Chinese businessmen had been getting ready to unveil the country’s very first sex theme park in the south western city of Chongqing, due to open in October, this year.
But even before the ribbon-cutting ceremony could take place, Chinese authorities brought in the cranes and bulldozers. In a word—demolished it, for no apparent reason.
The Guardian reports that the project, called “Love Land,” would have featured “naked human sculptures, giant replicas of genitals, and an exhibition about the history of sex and sexual practices in other countries.”
“The park [would] also [have] offer[ed] sex technique workshops and advise on anti-AIDS measures and using condoms properly.”
Sex remains a taboo subject in the Chinese society. Unsurprisingly, the project had raised a lot of eyebrows and drawn criticism from the public, who dubbed it as “vulgar” and “inappropriate.”
A female police officer told the newspaper that she didn’t feel comfortable looking at naked human statues in a public space and condemned them as “too exposed.”
But park manager Lu Xiaoqing, the brain behind the idea, believed that setting up such a facility would have promoted healthy dialogue about sexuality and helped people to lead better sex lives.

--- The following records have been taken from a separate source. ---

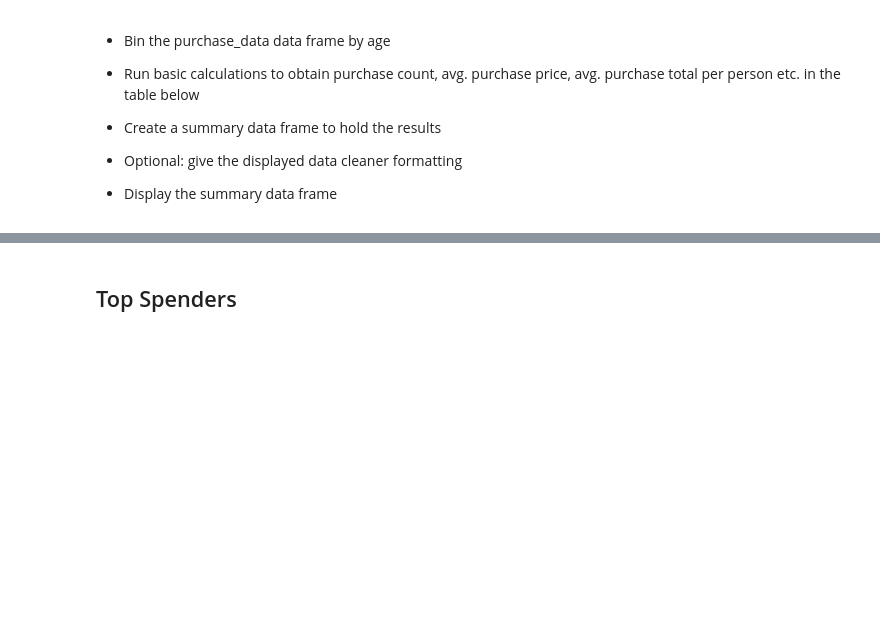
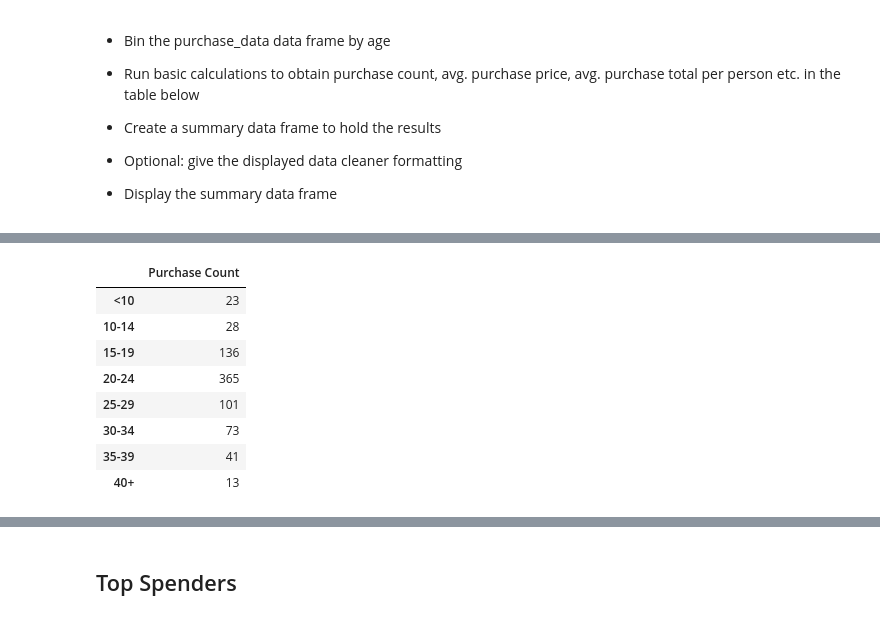
Before and after one commit to i1620/pandas-challenge, a Jupyter notebook: HeroesOfPymoli/HeroesOfPymoli_starter.ipynb, the cells around one changed output, grey strips where cells are left out. Cells and saved outputs as stored; diff of their text form; code cells hidden in the pictures; blank space fills up the shorter version.

```diff
--- a/HeroesOfPymoli/HeroesOfPymoli_starter.ipynb
+++ b/HeroesOfPymoli/HeroesOfPymoli_starter.ipynb
@@ -235,0 +259,26 @@ new_summary
+# %%
+#setting up index and purchase count
+bins = [0, 9, 14, 19, 24, 29, 34, 39, 100]
+names = [ "<10", "10-14", "15-19", "20-24", "25-29", "30-34", "35-39", "40+"]
+purchase_data_df["Age Group"] = pd.cut(purchase_data_df["Age"], bins, labels=names)
+price_data=purchase_data_df[["Price", "Age Group"]]
+price_data_counts = price_data["Age Group"].value_counts()
+age_data_price =pd.DataFrame(price_data_counts)
+age_data_price = age_data_price.rename(columns={"Age Group" : "Purchase Count"})
+letters =pd.DataFrame({"letters" : ["D","C","E","F","G","B","A","H"], "Purchase Count" : [365,136,101,73,41,28,23,13]})
+age_data_price= age_data_price.reset_index().merge(letters, how="left").set_index("index")
+age_data_price = age_data_price.sort_values("letters")
+del age_data_price["letters"]
+age_data_price.index.name = None
+
+age_data_price
+# %% [output]
+|  | Purchase Count |
+| <10 | 23 |
+| 10-14 | 28 |
+| 15-19 | 136 |
+| 20-24 | 365 |
+| 25-29 | 101 |
+| 30-34 | 73 |
+| 35-39 | 41 |
+| 40+ | 13 |
```
Also changed, not shown: parts of 24 cells of this notebook.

Li Yinhe, an expert on sexual attitudes at the Chinese Academy of Social Sciences, had told the British daily that throughout the nation’s history, the country’s attitude toward sex has alternated between forced abstinence and cautious tolerance.
More open to sex during the ancient times, the populace clammed up under the Cultural Revolution—the 10-year campaign launched in 1966 by the-then Chinese Community Party chair Mao Zedong. Many came out of the sexual exile, of sorts, in the 1980s.

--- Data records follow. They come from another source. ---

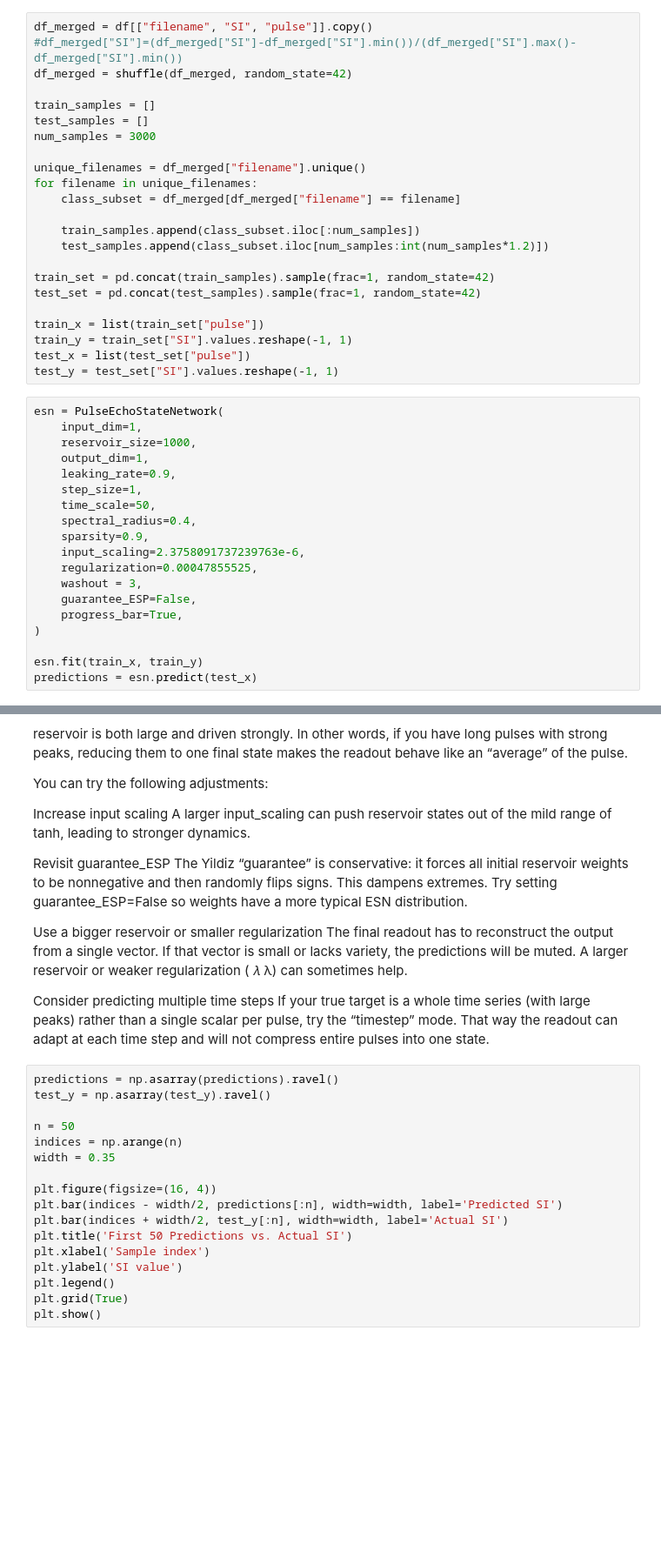
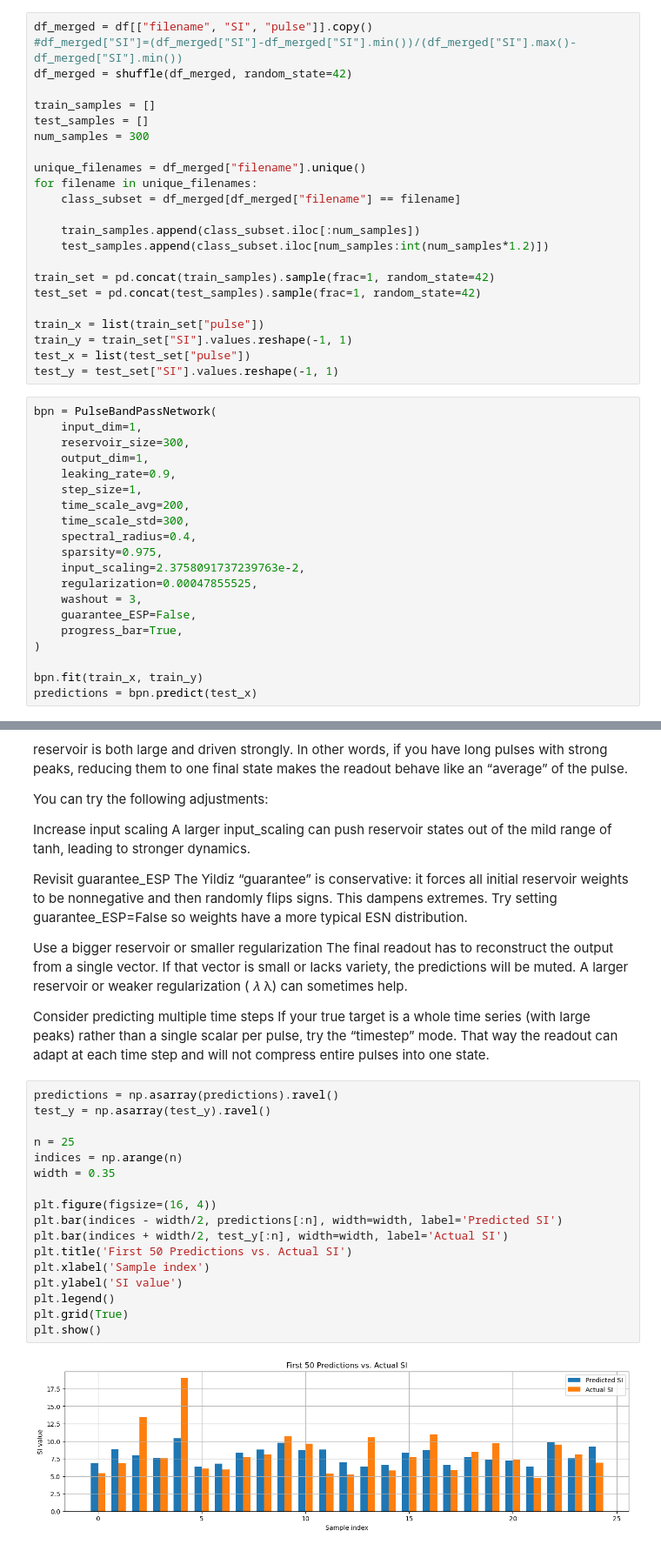
Before and after one commit to TMKamsma/Pyontronics, a Jupyter notebook: demo.ipynb, the cells around one changed output, grey strips where cells are left out. Shown at 87% size. Saved outputs shown, nothing was run; the diff lists cells and outputs as text; blank space fills up the shorter version.

```diff
--- a/demo.ipynb
+++ b/demo.ipynb
@@ -377,7 +443,7 @@ df_merged = shuffle(df_merged, random_state=42)
 
 train_samples = []
 test_samples = []
-num_samples = 3000
+num_samples = 300
 
 unique_filenames = df_merged["filename"].unique()
 for filename in unique_filenames:
@@ -394,21 +460,22 @@ train_y = train_set["SI"].values.reshape(-1, 1)
 test_x = list(test_set["pulse"])
 test_y = test_set["SI"].values.reshape(-1, 1)
 # %%
-esn = PulseEchoStateNetwork(
+bpn = PulseBandPassNetwork(
     input_dim=1,
-    reservoir_size=1000,
+    reservoir_size=300,
     output_dim=1,
     leaking_rate=0.9,
     step_size=1,
-    time_scale=50,
+    time_scale_avg=200,
+    time_scale_std=300,
     spectral_radius=0.4,
-    sparsity=0.9,
-    input_scaling=2.3758091737239763e-6,
+    sparsity=0.975,
+    input_scaling=2.3758091737239763e-2,
     regularization=0.00047855525,
     washout = 3,
     guarantee_ESP=False,
     progress_bar=True,
 )
 
-esn.fit(train_x, train_y)
-predictions = esn.predict(test_x)
+bpn.fit(train_x, train_y)
+predictions = bpn.predict(test_x)
@@ -435,20 +506,22 @@ If your true target is a whole time series (with large peaks) rather than a sing
 # %%
 predictions = np.asarray(predictions).ravel()
 test_y = np.asarray(test_y).ravel()
 
-n = 50
+n = 25
 indices = np.arange(n)
 width = 0.35
 
 plt.figure(figsize=(16, 4))
 plt.bar(indices - width/2, predictions[:n], width=width, label='Predicted SI')
 plt.bar(indices + width/2, test_y[:n], width=width, label='Actual SI')
 plt.title('First 50 Predictions vs. Actual SI')
 plt.xlabel('Sample index')
 plt.ylabel('SI value')
 plt.legend()
 plt.grid(True)
 plt.show()
+# %% [output]
+[figure, added]
 # %%
 df_merged = df[["filename", "SI", "pulse"]].copy()
 #df_merged["SI"]=(df_merged["SI"]-df_merged["SI"].min())/(df_merged["SI"].max()-df_merged["SI"].min())
```
Also changed, not shown: parts of 19 cells of this notebook, 11 other files.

In an interview with the same publication, prior to the government clampdown, she also said that the opening of the park was symptomatic of a broader cultural shift: that discussion about sexuality was no longer restricted to the fringes of society, but had moved into mainstream conversation.

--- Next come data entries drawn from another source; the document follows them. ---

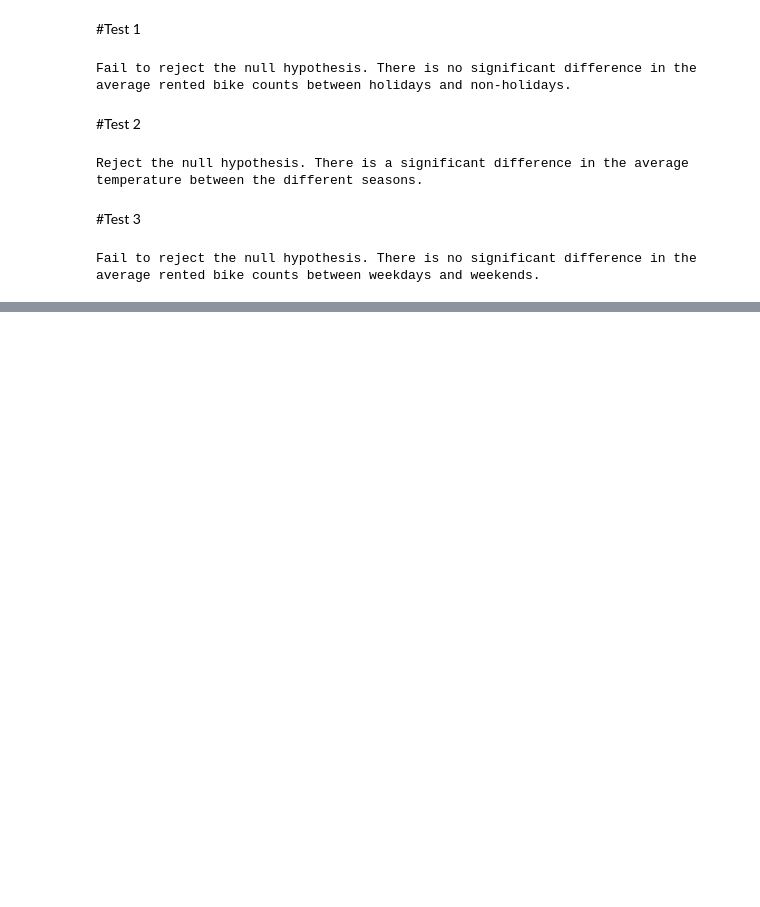
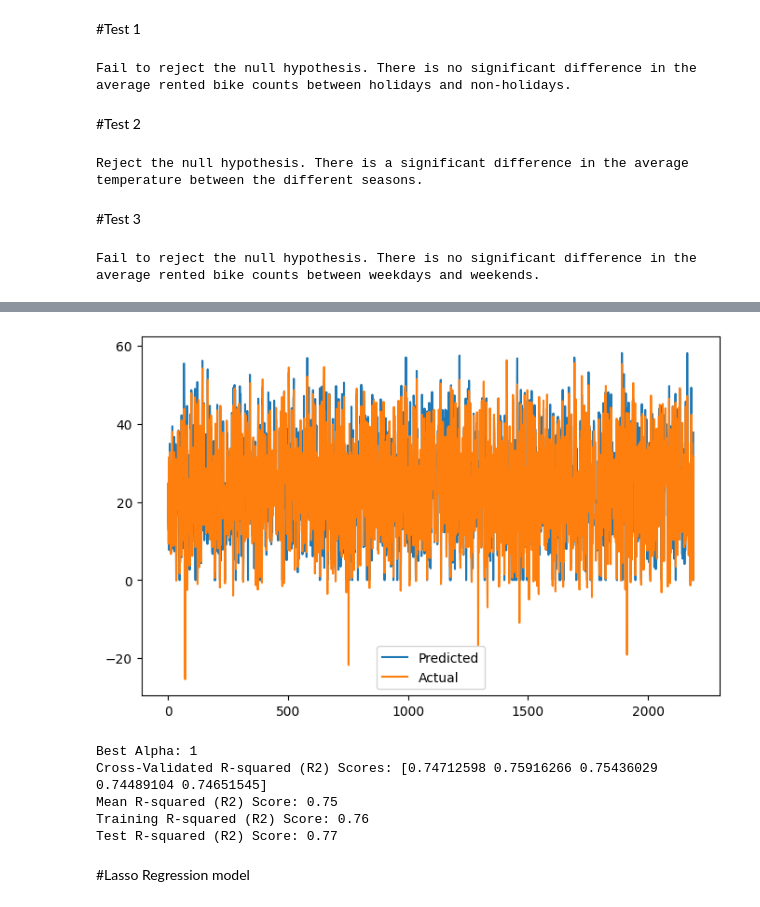
Before and after one commit to abhishek0478/ML-project---Regression, a Jupyter notebook: Bike_sharing_demand_analysis1_.ipynb, the cells around one changed output, grey strips where cells are left out. Drawn from its saved outputs; the diff is of its cells as text; code cells hidden in the pictures; blank space fills up the shorter version.

```diff
--- a/Bike_sharing_demand_analysis1_.ipynb
+++ b/Bike_sharing_demand_analysis1_.ipynb
@@ -652,0 +795,67 @@ Index(['Rented_Bike_Count', 'Temperature', 'Humidity', 'Wind_speed',
+# %%
+#### 2. Cross- Validation & Hyperparameter Tuning
+plt.figure(figsize=(8,5))
+plt.plot(np.array(y_test))
+plt.plot(y_pred)
+plt.legend(["Predicted","Actual"])
+plt.show()
+# %% [output]
+[figure, added]
+# %%
+from sklearn.model_selection import GridSearchCV, cross_val_score
+from sklearn.pipeline import Pipeline
+from sklearn.preprocessing import PolynomialFeatures
+from sklearn.linear_model import Ridge
+import numpy as np
+
+# Assuming you have 'x' and 'y' as your data and target variable
+
+# Create a PolynomialFeatures instance (with degree=3 for cubic features)
+poly_features = PolynomialFeatures(degree=2)
+
+# Create a Ridge regression model
+ridge_reg = Ridge()
+
+# Create a pipeline with the polynomial features and Ridge regression
+pipeline = Pipeline([
+    ('polynomial_features', poly_features),
+    ('ridge_regression', ridge_reg)
+])
+
+# Define hyperparameters and values to search
+param_grid = {
+    'ridge_regression__alpha': [0.001, 0.01, 0.1, 1]  # You can adjust the alpha values
+}
+
+# Perform Grid Search with Cross-Validation
+grid_search = GridSearchCV(pipeline, param_grid, cv=5, scoring='neg_mean_squared_error')
+grid_search.fit(X, y)  # Use the full dataset for cross-validation
+
+# Get the best hyperparameters from the grid search
+best_alpha = grid_search.best_params_['ridge_regression__alpha']
+
+# Create a Ridge regression model with the best hyperparameters
+best_ridge_reg = Ridge(alpha=best_alpha)
+
+# Fit the Ridge model to the training data
+best_ridge_reg.fit(X_train, y_train)
+
+# Calculate cross-validated R-squared (R2) scores
+cv_scores = cross_val_score(best_ridge_reg, X_train, y_train, cv=5, scoring='r2')
+
+# Calculate R-squared (R2) score on the test data
+test_r2 = best_ridge_reg.score(X_test, y_test)
+
+print(f"Best Alpha: {best_alpha}")
+print(f"Cross-Validated R-squared (R2) Scores: {cv_scores}")
+print(f"Mean R-squared (R2) Score: {np.mean(cv_scores):.2f}")
+print(f"Training R-squared (R2) Score: {best_ridge_reg.score(X_train, y_train):.2f}")
+print(f"Test R-squared (R2) Score: {test_r2:.2f}")
+# %% [output]
+Best Alpha: 1
+Cross-Validated R-squared (R2) Scores: [0.74712598 0.75916266 0.75436029 0.74489104 0.74651545]
+Mean R-squared (R2) Score: 0.75
+Training R-squared (R2) Score: 0.76
+Test R-squared (R2) Score: 0.77
+# %% [markdown]
+#Lasso Regression model
```
Also changed, not shown: parts of 63 cells of this notebook.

One of her researches indicated that the percentage of people having premarital sex in Beijing had jumped from under 16 in 1989 to over 60 in 2004.